* AIM OF THE EXERCISE *
Search the data below for "subtitle"; list each line that holds it.

[Collected data]
---*---

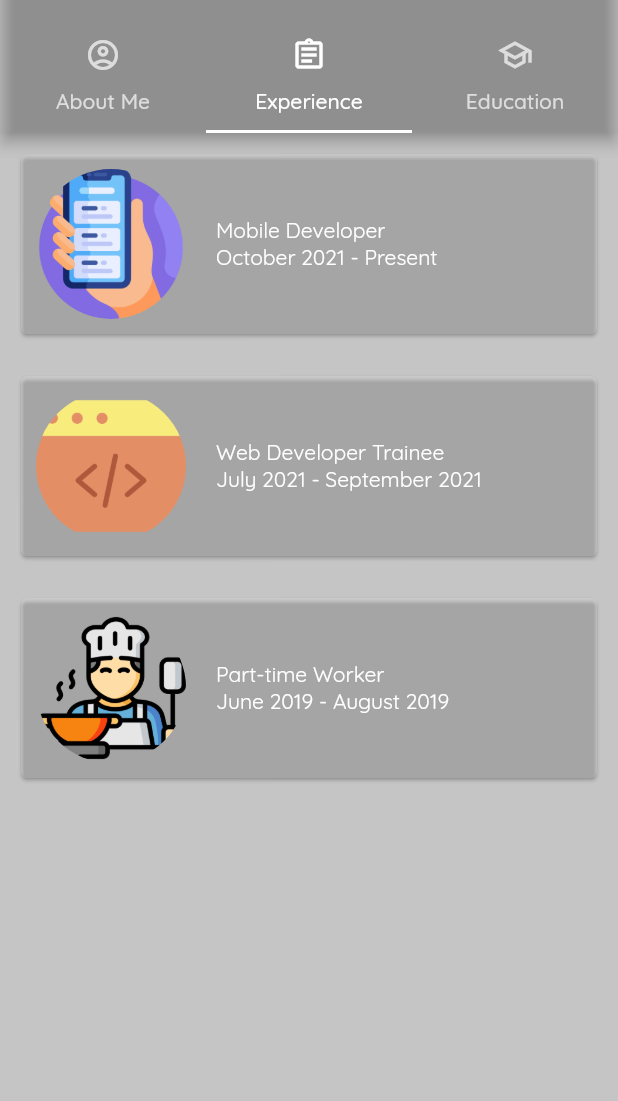
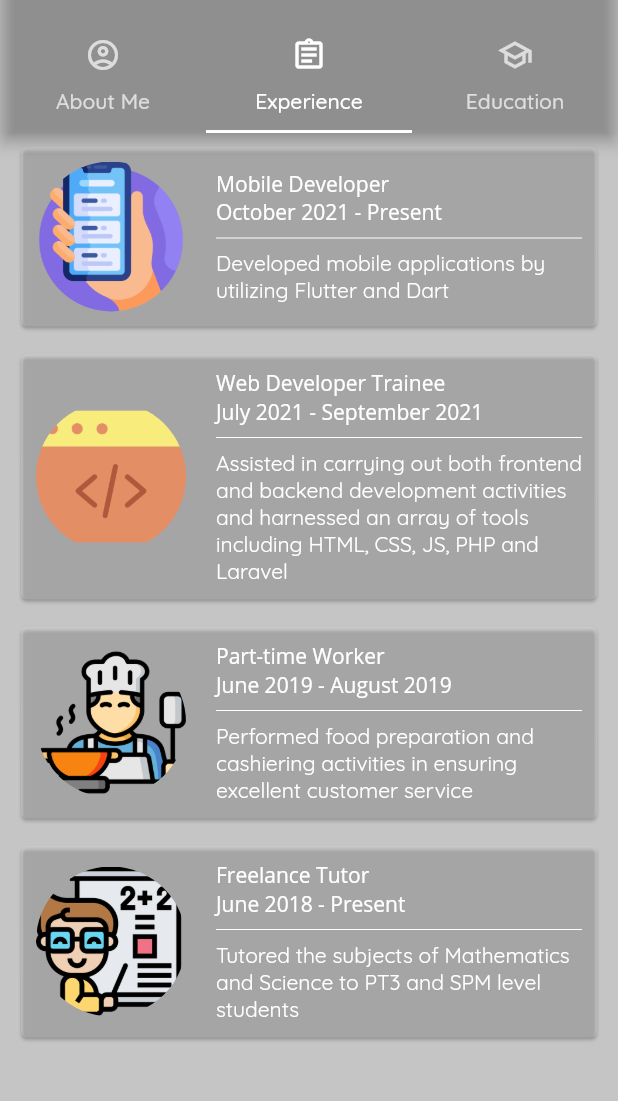
Before and after one commit to afiqaimanafr/resume-mobile-app, a Flutter app: the screen it shows after launch, tab 2 chosen, on a phone screen of 412 x 824 dp, the part 62-1163 px from its top. Run offline on Flutter 3.47's test engine with Material 2 defaults, Android fonts, the light colour scheme and no system bars; Roboto replaces fonts that are missing (QuickSand).

Commit message:
latest ui

```diff
--- a/lib/models/experience_model.dart
+++ b/lib/models/experience_model.dart
@@ -4,10 +4,12 @@ class ExperienceModel {
   final String title;
   final String subtitle;
   final String image;
+  final String firstDetail;
 
   ExperienceModel({
     required this.title,
     required this.subtitle,
     required this.image,
+    required this.firstDetail,
   });
 }
--- a/lib/screens/experience/experience_screen.dart
+++ b/lib/screens/experience/experience_screen.dart
@@ -7,15 +7,31 @@ class ExperienceScreen extends StatelessWidget {
     ExperienceModel(
       title: 'Mobile Developer',
       subtitle: 'October 2021 - Present',
-        image: 'assets/images/smartphone.png'),
+      image: 'assets/images/smartphone.png',
+      firstDetail:
+          'Developed mobile applications by utilizing Flutter and Dart',
+    ),
     ExperienceModel(
       title: 'Web Developer Trainee',
       subtitle: 'July 2021 - September 2021',
-        image: 'assets/images/web-programming.png'),
+      image: 'assets/images/web-programming.png',
+      firstDetail:
+          'Assisted in carrying out both frontend and backend development activities and harnessed an array of tools including HTML, CSS, JS, PHP and Laravel',
+    ),
     ExperienceModel(
       title: 'Part-time Worker',
       subtitle: 'June 2019 - August 2019',
-        image: 'assets/images/cooking.png'),
+      image: 'assets/images/cooking.png',
+      firstDetail:
+          'Performed food preparation and cashiering activities in ensuring excellent customer service',
+    ),
+    ExperienceModel(
+      title: 'Freelance Tutor',
+      subtitle: 'June 2018 - Present',
+      image: 'assets/images/tutor.png',
+      firstDetail:
+          'Tutored the subjects of Mathematics and Science to PT3 and SPM level students',
+    ),
   ];
 
   @override
@@ -27,7 +43,10 @@ class ExperienceScreen extends StatelessWidget {
         itemBuilder: (ctx, index) {
           final item = experience[index];
           return Container(
-            padding: const EdgeInsets.all(10),
+            padding: const EdgeInsets.symmetric(
+              horizontal: 10,
+              vertical: 5,
+            ),
             width: double.infinity,
             child: Card(
               color: Colors.white.withOpacity(0.2),
@@ -59,11 +78,21 @@ class ExperienceScreen extends StatelessWidget {
                             item.title,
                             style: const TextStyle(
                               color: kPrimaryLightColor,
-                              fontFamily: secondaryFamilyFont,
+                              fontFamily: primaryFamilyFont,
                             ),
                           ),
                           Text(
                             item.subtitle,
+                            style: const TextStyle(
+                              color: kPrimaryLightColor,
+                              fontFamily: primaryFamilyFont,
+                            ),
+                          ),
+                          const Divider(
+                            color: kPrimaryLightColor,
+                          ),
+                          Text(
+                            item.firstDetail,
                             style: const TextStyle(
                               color: kPrimaryLightColor,
                               fontFamily: secondaryFamilyFont,
```
Lines whose indentation alone changed are shown as unchanged.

---*---

* RESPONSE FOR THIS EXERCISE *
   final String subtitle;
     required this.subtitle,
       subtitle: 'October 2021 - Present',
       subtitle: 'July 2021 - September 2021',
       subtitle: 'June 2019 - August 2019',
+      subtitle: 'June 2018 - Present',
                             item.subtitle,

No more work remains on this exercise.